“I said, I want to turn this on its head. I don’t want anyone to be color blind; I want them to see race,” said Hobson, who is married to filmmaker George Lucas, the creator of the “Star Wars” and “Indiana Jones” movie franchises. “I want them to invite it into their life. I want it to be a purpose, a calling for them. And, ultimately, what I’m asking them to be is not color blind, but color brave — that you’re willing to have those uncomfortable conversations about race, that you’re willing to bring these differences into your inner circle. And I think that ultimately leads to more tolerance and a better world.”
Yet another dynamic speaker taking part in the all-day fireside chats was Jo Ann Jenkins, president and chief executive officer of AARP and author of the best-seller, “Disrupt Aging: A Bold New Path to Living Your Best Life at Every Age.”
She spoke about the growing senior population in the United States and the opportunities that creates for entrepreneurs.
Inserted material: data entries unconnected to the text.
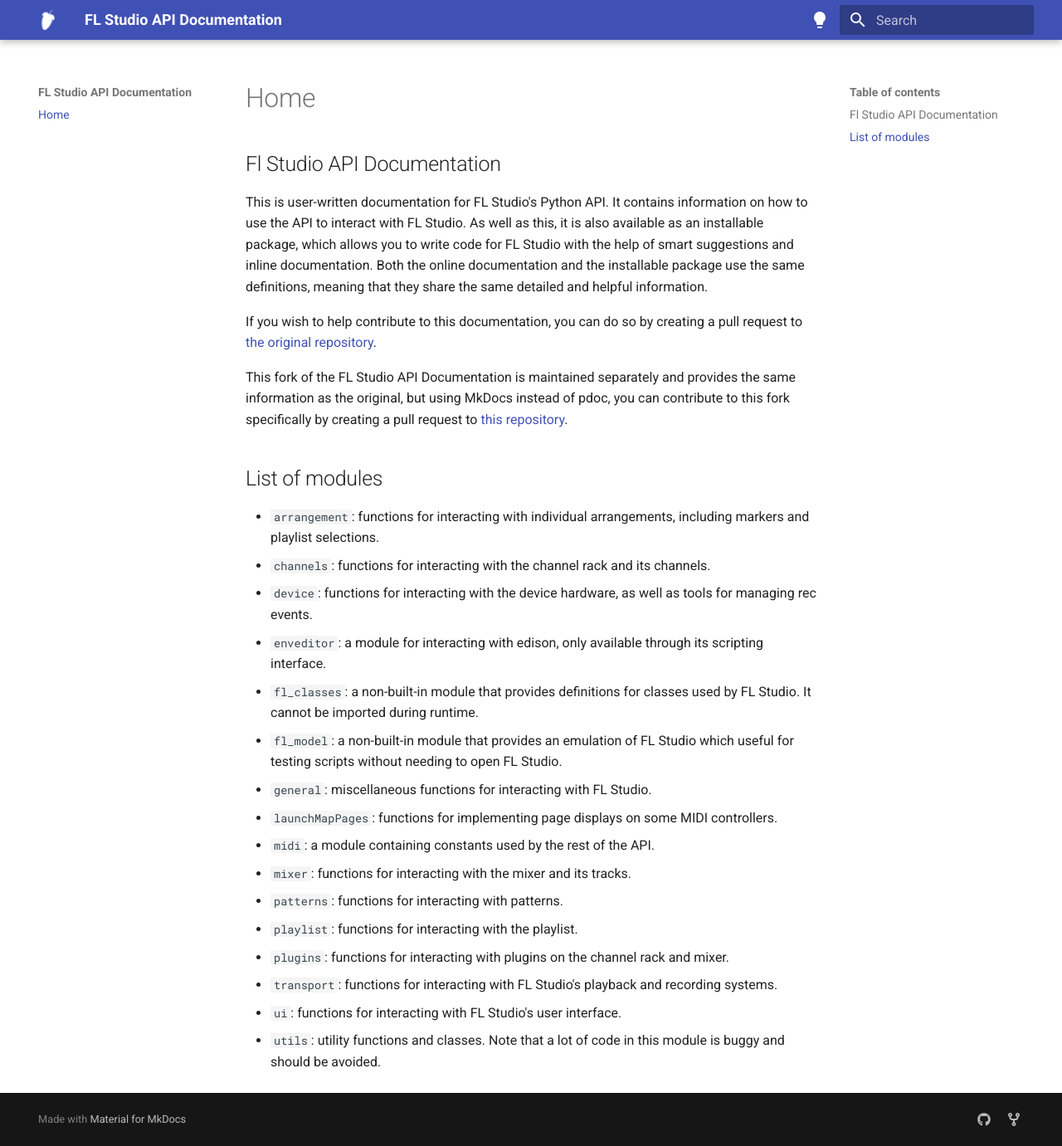
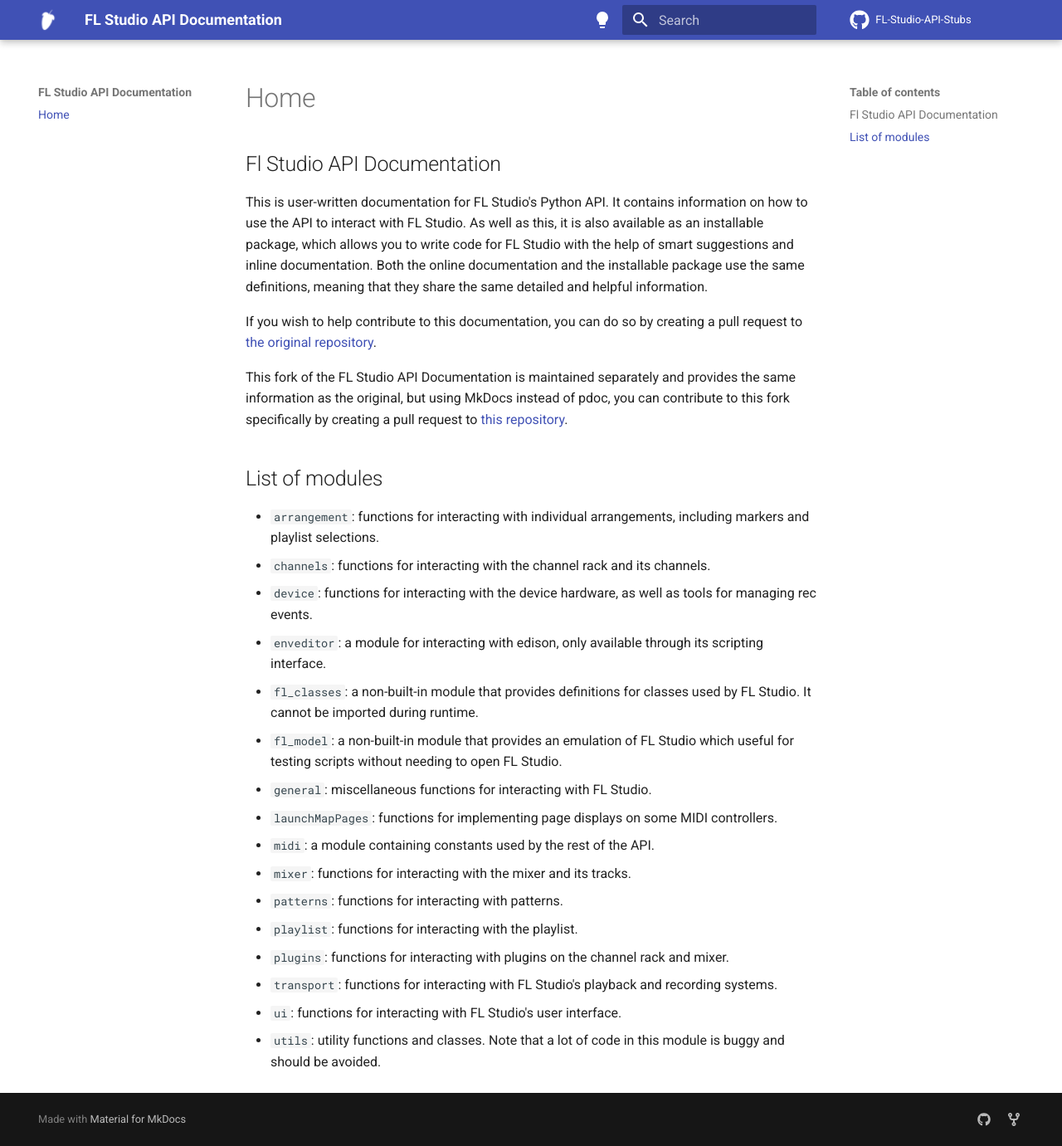
Before and after one commit to MaddyGuthridge/FL-Studio-API-Stubs, an MkDocs documentation site: the page built from docs/index.md, in a window 1280 px wide and 1381 px high. Shown: the whole window at 83% size. Built offline with MkDocs 1.6.1 and Material for MkDocs 9.7.7, drawn with Linux system fonts in a browser that asks for light colours; comment, search, counter and statistics services are not loaded.

Commit message:
Add original repository in the header

```diff
--- a/mkdocs.yml
+++ b/mkdocs.yml
@@ -15,6 +15,8 @@ theme:
         name: Switch to dark mode
   logo: assets/logo-monochrome.png
   favicon: assets/logo.png
+  icon:
+    repo: fontawesome/brands/github
 
 extra:
   social:
@@ -45,3 +47,6 @@ markdown_extensions:
 
 extra_css:
   - stylesheets/extra.css
+
+repo_name: FL-Studio-API-Stubs
+repo_url: https://github.com/MiguelGuthridge/FL-Studio-API-Stubs
```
About 10,000 people each day turn 65, which will be the case for the next 14 years, Jenkins said, pointing out the fastest growing age group in the country is people over 85.
She also noted AARP recently launched a $40 million innovation fund to inspire young companies to develop products that can change people’s lives and have a positive impact on society. She said the organization has already invested in two major healthcare-related companies.
“Think about those business opportunities” Jenkins said. “Right now, people who are 50 and older spend $7.1 trillion for products and services. … So as you think about young businesses creating products and services that are going to serve people as they age, whether they’re 30 or 40, 50 or 60, 70 or 80, there’s a huge opportunity in the 50-plus marketplace for growing businesses, for new businesses, for technology businesses and the healthcare arena.”
Other speakers included Reginald Parker, founder, president and CEO of 510nano Inc.; Michael McCoy, president and CEO of Z Systems Corporation; and Judge Glenda Hatchett, known for her television show.
The symposium also featured return appearances from William F. Pickard, founder and chairman of the Global Automotive Alliance; Sylvester Hester, president and CEO of Global Automotive; Gale Hill, owner of AJH Inc., a McDonald’s franchise operator based in Columbus, Ohio; and Thomas W. Dortch Jr., chairman emeritus of 100 Black Men of America and chairman and CEO of Atlanta-based TWD Inc.
Ledger-Enquirer staff writer Alva James-Johnson contributed to this report.